Who will ever forgot the hurrah and excitement all Malaysian felt when the country won its first gold in the Tokyo 2020 Paralympic Games. It was won by Bonnie Bunyau Gustin of Sarawak, in the powerlifting. The subsequent two gold medals were won by Abdul Latif Romly and Cheah Liek Hou, in athletics and badminton respectively. Let’s not forget also the two silver medals that was clinched Chew Wei Lun and Jong Yee Khie.

Yes, they have made our nation proud. Yes, they did their best and compete earnestly within the best of their capabilities. However, after the hype is over, how many of us will actually still remember them for their contribution to the nation?

Unlike the athletes, para-athletes in Malaysia are often sidelined. We always watched competitions such as the All England Open Badminton Championships and World Aquatics Championships having national coverage, but how about the international tournaments that our para-athletes took part in by representing their country? How many of it actually made it to national television or get a headline on the dailies or the news portals?

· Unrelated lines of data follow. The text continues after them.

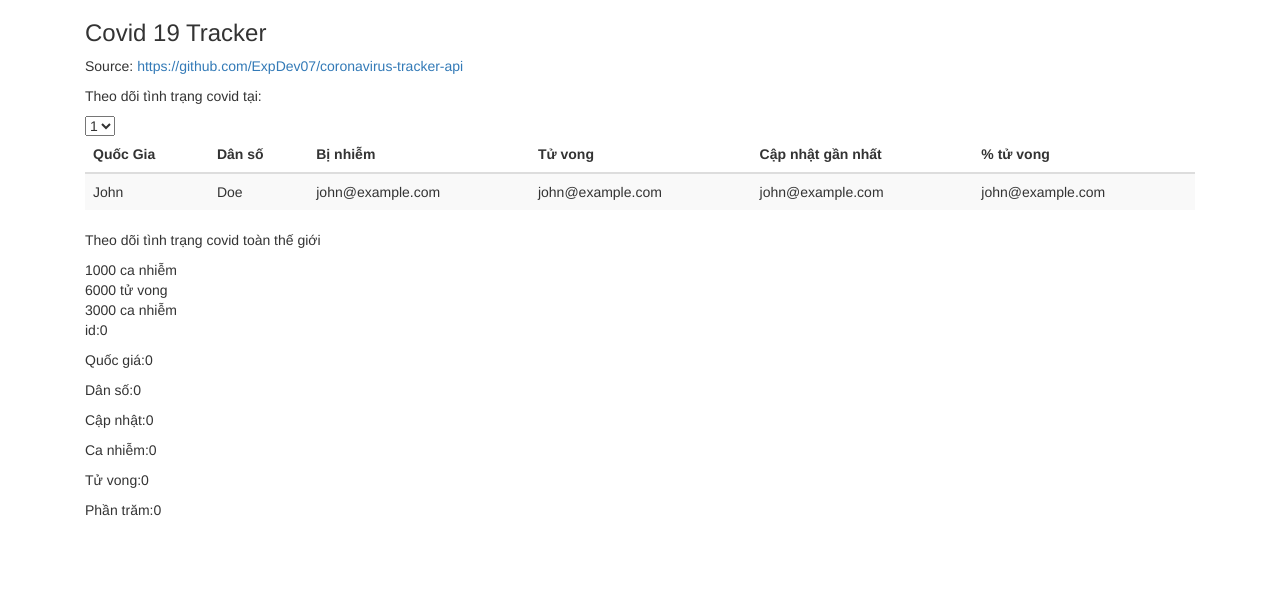
Repository: critdang/electro_store
Page: javascript_project/covid_tracker/index.html
An editor plug-in stored every save of this project. The page is shown before and after the next save, followed by the edit.
The browser window is 1280 px wide. The pictures show the whole page.

Above is the page before, as saved 2021-09-23 00:01:10.
Console error (its wording comes from the project's code and is left out).

### javascript_project/covid_tracker/index.html
<!DOCTYPE html>
<html lang="en">
<head>
    <meta charset="UTF-8">
    <meta name="viewport" content="width=device-width, initial-scale=1.0">
    <title>Covid Tracker</title>
        <!-- Latest compiled and minified CSS -->
    <link rel="stylesheet" href="https://maxcdn.bootstrapcdn.com/bootstrap/3.3.7/css/bootstrap.min.css" integrity="sha384-BVYiiSIFeK1dGmJRAkycuHAHRg32OmUcww7on3RYdg4Va+PmSTsz/K68vbdEjh4u" crossorigin="anonymous">

    <!-- Optional theme -->
    <link rel="stylesheet" href="https://maxcdn.bootstrapcdn.com/bootstrap/3.3.7/css/bootstrap-theme.min.css" integrity="sha384-rHyoN1iRsVXV4nD0JutlnGaslCJuC7uwjduW9SVrLvRYooPp2bWYgmgJQIXwl/Sp" crossorigin="anonymous">

    <style type="text/css">
        ul.list_world{
            padding: 0;
            margin: 0;
            list-style: none;
        }

    </style>

</head>
<body>
    <div class ="container">
        <div class="col-md-12">
            <h3>Covid 19 Tracker</h3>
            <p> Source: <a href="">https://github.com/ExpDev07/coronavirus-tracker-api</a></p>

            <p>Theo dõi tình trạng covid tại: <div id:"title"></div></p>
            <select>
                <option>1</option>
            </select>
            <table class="table table-striped">
                <thead>
                  <tr>
                    <th>Quốc Gia</th>
                    <th>Dân số</th>
                    <th>Bị nhiễm</th>
                    <th>Tử vong</th>
                    <th>Cập nhật gần nhất</th>
                    <th>% tử vong</th>

                  </tr>
                </thead>
                <tbody>
                  <tr>
                    <td>John</td>
                    <td>Doe</td>
                    <td>john@example.com</td>
                    <td>john@example.com</td>
                    <td>john@example.com</td>
                    <td>john@example.com</td>
                  </tr>
                  <tr>
                  </tr>
                </tbody>
              </table>
              <!---world-->
              <p>Theo dõi tình trạng covid toàn thế giới</p>
              <div id="total" >1000 ca nhiễm</div>
              <div id="total_tuvong" >6000 tử vong</div>
              <div id="total_phuchoi" >3000 ca nhiễm</div>
              <ul class="list_world">
                  <li>
                      <p> id:0</p>
                      <p> Quốc giá:0</p>
                      <p> Dân số:0</p>
                      <p> Cập nhật:0</p>
                      <p> Ca nhiễm:0</p>
                      <p> Tử vong:0</p>
                      <p> Phần trăm:0</p>
                  </li>
              </ul>
        </div>
    </div>
</body>
<!-- Latest compiled and minified JavaScript -->
<script src="https://maxcdn.bootstrapcdn.com/bootstrap/3.3.7/js/bootstrap.min.js" integrity="sha384-Tc5IQib027qvyjSMfHjOMaLkfuWVxZxUPnCJA7l2mCWNIpG9mGCD8wGNIcPD7Txa" crossorigin="anonymous"></script>
<script type="text/javascript" src="app.js"></script>
<!--  phải để dưới body vì chạy cấu trúc DOM trước -->
</html>

Loaded but not shown: javascript_project/covid_tracker/app.js (common file)

After the next save:
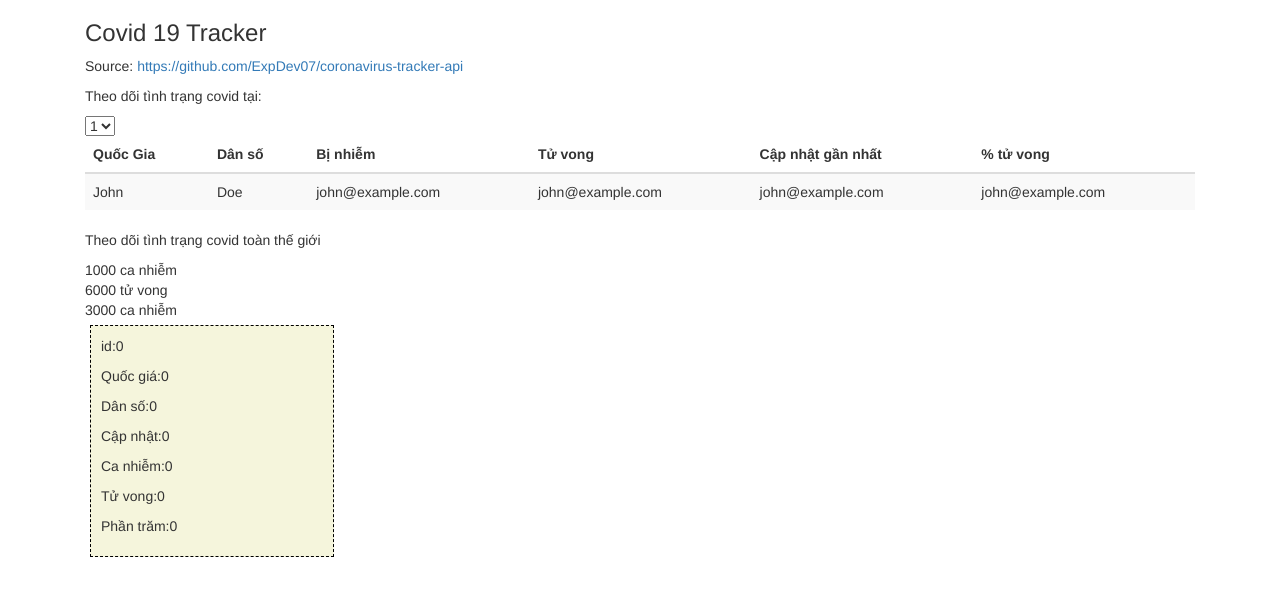
Saved 4 min 59 s later.
--- a/javascript_project/covid_tracker/index.html
+++ b/javascript_project/covid_tracker/index.html
@@ -16,7 +16,13 @@
             margin: 0;
             list-style: none;
         }
-
+        ul.list_world li{
+            border: 1px dashed #000;
+            width: 22%;
+            padding: 10px;
+            margin: 5px;
+            background: beige;
+        }
     </style>
 
 </head>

Our Forgotten Para-Athletes
Mariappan Perumal back when he was younger.

Earlier this year, I watched a documentary produced by VICE (VICE is a Canadian-American magazine focused on lifestyle, arts, culture, and news/politics), and they have made a video documenting a life of a former Malaysian Paralympian, titled ‘The Malaysian Paralympian Forgotten By His Country’. The video follows the life of Mariappan Perumal. He is a former Malaysian Paralympic weightlifter. He won bronze at the 1988 Summer Paralympics and 1992 Summer Paralympics. He is also the man who won Malaysia’s first Paralympic medal.

However, as Mariappan aged and was no longer able to compete, public support faded and he now lives in a public housing unit, surviving on a small state pension. “My name portrays excellence but my life doesn’t reflect it,” he told VICE. He added that he went to so many competitions that he lost his jobs because of it. Once he retired, the government just gave him pension.

Our Forgotten Para-Athletes
Former national sprinter Raduan Emeari now works at a petrol station in Kuala Selangor.

Recently, a picture of a former Paralympian working at a petrol station in Selangor went viral and it has sparked concerns among Malaysians. According to Says, the photo of former national sprinter Raduan Emeari, who competed at the 2008 Paralympic Games in Beijing, prompted concerns among fellow Malaysians. The old photo, originally from November 2019, resurfaced after a Twitter user reposted it while questioning what three different sports ministers have done for an athlete like him.

A Twitter user proceeded to pay him a visit to see how the former national athlete is doing. Twitter user Ezhar Ehsan met Raduan at the BHP petrol station in Kuala Selangor. “As promised, I went to find this amazing person. Once revered, but now working as a petrol pump assistant,” Ezhar tweeted, adding that he will accept donations from those willing to help. Nevertheless, netizens were shocked when the ex-athlete asked him not to post the photo on social media, worrying the National Sports Council (NSC) will be accused of not taking care of his welfare.

To see these two former athletes, fall from their former glory to being in a deplorable state is really heart wrenching. Though after Raduan‘s incident garnered the attention of many social media users, it has also  gained the attention of ministers to call for more actions to be carried out to help these para-athletes. Existing policies for the disabled have been insufficient to help them, as most of them scrape by with minimal salary, often barely enough to cover feed their families.

While most retired athletes are made ambassadors to many brands, para-athletes have not been offered the chance or opportunity to such chance. It is sad to see, that while many Malaysian athletes will be remembered by many generations to come, para-athletes are often forgotten once the game has wrapped or when the hype died down.

The government should pay more attention to these para-athletes as they do not have much choice offered to them after they have steeped down from the sports. Paired with disability, many companies and agencies will think twice before hiring them, fearing nuisance or deemed problematic. Plus, many companies do not have the facilities to cater to people with disabilities, which has been an ongoing problem faced by many disabled in the countries. Not having the adequate facilities catered to them might hinder their mobility or so. The government and corporation need to step up to change the situation.

The government, especially. need to change the way para-athletes are treated in their own country. They fought hard for the glory of the nation and yet their deed are repaid with being forgotten. They are hardly mentioned in textbooks, they rarely shows up in news and over time, they are forgotten by people and not known by the young generations.

Whether we are able-bodied or a person with disability, we are still people, living together in a nation and contributing to our beloved country in one way or another. Why should people with disability are treated otherwise? If we strive to achieve ‘Keluarga Malaysia’, maybe this can be the first step.